Start of Material shown

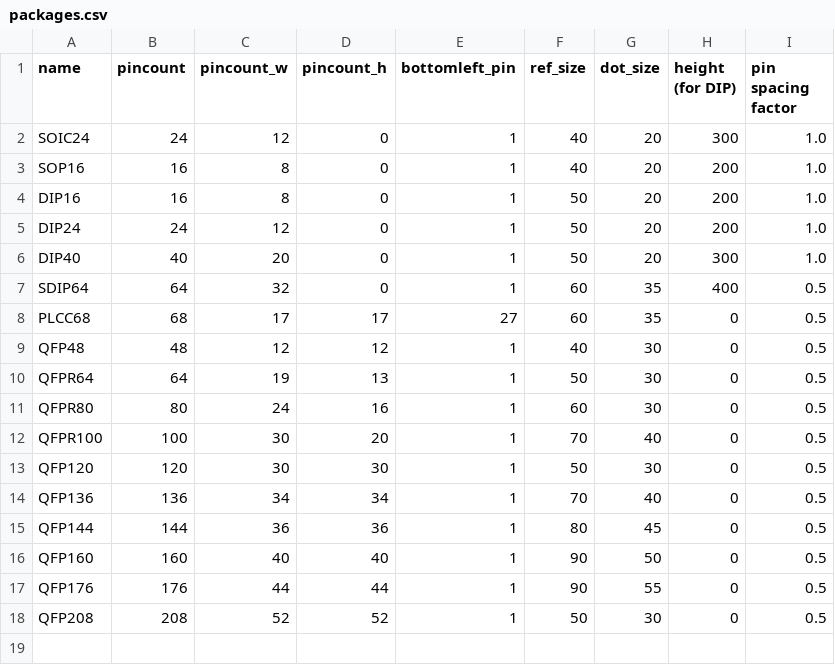
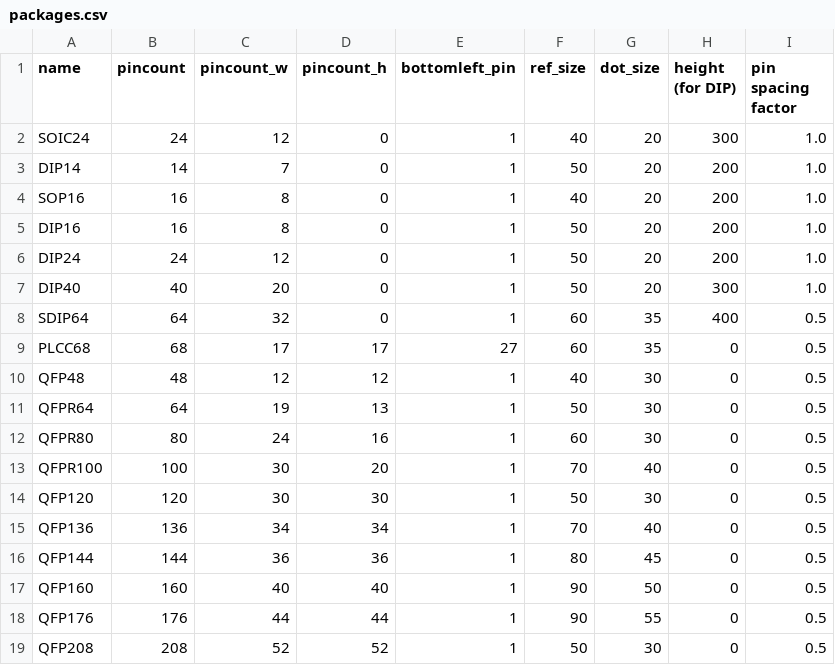
Before and after one commit to neogeodev/SVGPinout, a CSV file: packages.csv, drawn as a sheet; the diff names each change by its address in the sheet, - before the commit and + after, or states it on an @@ line.

Commit message:
update packages.csv
Added dip14 package

```diff
--- a/packages.csv
+++ b/packages.csv
+row 3: DIP14 | 14 | 7 | 0 | 1 | 50 | 20 | 200 | 1.0
```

End of Material shown

To do:
After locating the line that contains "update packages.csv", output it and the remaining lines of the material above, exactly as they read.

Solution to this exercise:
update packages.csv
Added dip14 package

```diff
--- a/packages.csv
+++ b/packages.csv
+row 3: DIP14 | 14 | 7 | 0 | 1 | 50 | 20 | 200 | 1.0
```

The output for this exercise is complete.